I recently read an article in the New York Times that I thought was important. I work in estate planning and so I meet with people all the time to discuss their end of life wishes in regards to both the care and control of their body should they become incapacitated and who they want to inherit their estate when they die. Inevitably, as we discuss these important issues, we end up talking about and exploring their own views on both death and family. I feel very blessed to participate in these conversations as I learn so much about life and the myriad of ways that it unfolds. What is always apparent and such a constant teaching for me is that each of us is unique and all of us are full of love. Sometimes the decisions are clear and easy and sometimes my client's really struggle with filling in the "estate planning blanks" such as who they would like to serve as their personal representative, who they would like to serve as their agent for their medical power of attorney, etc.

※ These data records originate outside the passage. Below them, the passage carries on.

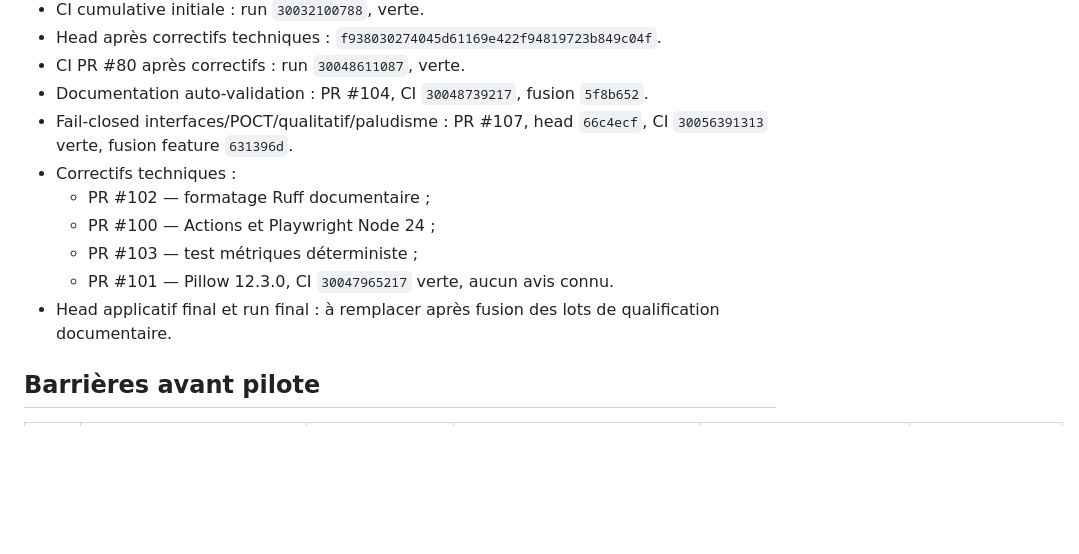
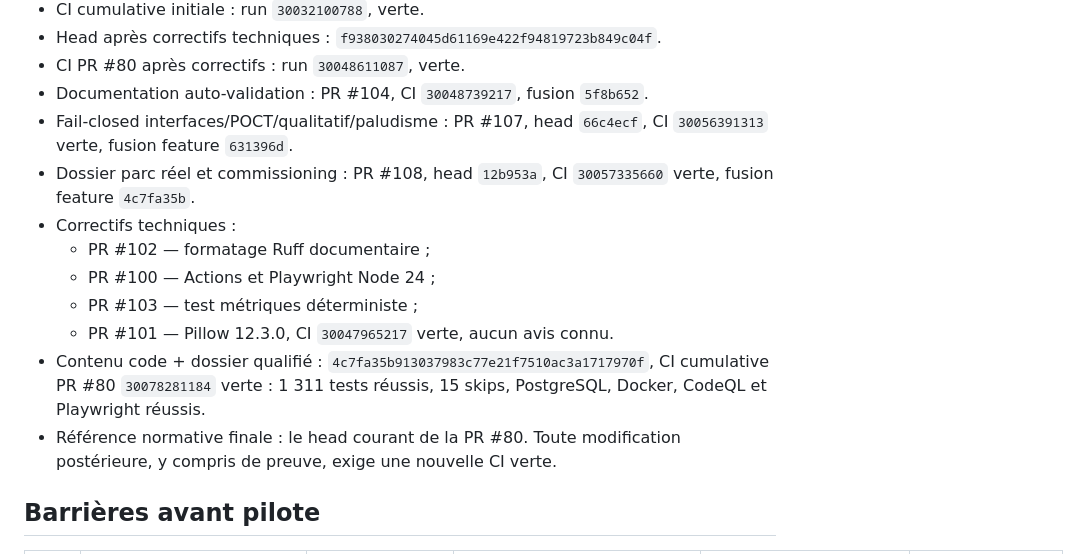
Before and after one commit to rommellnelson-ux/ruggylab-os, a Markdown page: docs/GO_NO_GO_RUGGYLAB_2026.md, the part around the change. Drawn GitHub-style; blank space fills up the shorter version.

Commit message:
docs: record final device qualification evidence

```diff
--- a/docs/GO_NO_GO_RUGGYLAB_2026.md
+++ b/docs/GO_NO_GO_RUGGYLAB_2026.md
@@ -29,13 +29,18 @@ CLINIQUE**.
 - Documentation auto-validation : PR #104, CI `30048739217`, fusion `5f8b652`.
 - Fail-closed interfaces/POCT/qualitatif/paludisme : PR #107, head `66c4ecf`,
   CI `30056391313` verte, fusion feature `631396d`.
+- Dossier parc réel et commissioning : PR #108, head `12b953a`, CI
+  `30057335660` verte, fusion feature `4c7fa35b`.
 - Correctifs techniques :
   - PR #102 — formatage Ruff documentaire ;
   - PR #100 — Actions et Playwright Node 24 ;
   - PR #103 — test métriques déterministe ;
   - PR #101 — Pillow 12.3.0, CI `30047965217` verte, aucun avis connu.
-- Head applicatif final et run final : à remplacer après fusion des lots de
-  qualification documentaire.
+- Contenu code + dossier qualifié : `4c7fa35b913037983c77e21f7510ac3a1717970f`,
+  CI cumulative PR #80 `30078281184` verte : 1 311 tests réussis, 15 skips,
+  PostgreSQL, Docker, CodeQL et Playwright réussis.
+- Référence normative finale : le head courant de la PR #80. Toute modification
+  postérieure, y compris de preuve, exige une nouvelle CI verte.
 
 ## Barrières avant pilote
 
```
Also changed, not shown: docs/PR80_MAIN_INTEGRATION_REVIEW_2026.md (+5 -0 lines).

Once my services are complete, I advise my clients about how to let their loved ones know where their documents are and to make sure their agents understand their wishes by having conversations with them about the documents that I have prepared. The one thing that I am missing in these conversations because it is not a "legal issue" is that other conversation: what is left unsaid that you would like to to say to your loved ones. In this article from the New York Times, I learned that there is a letter writing project that encourages people to write to their loved ones. The template allows people to complete seven life review tasks: acknowledging important people in our lives; remembering treasured moments; apologizing to those we may have hurt; forgiving those who have hurt us; and saying “thank you,” “I love you” and “goodbye.”
What a great gift both for the letter writer and the recipients - I intend to tell my clients about this from now on - this is an idea worth sharing!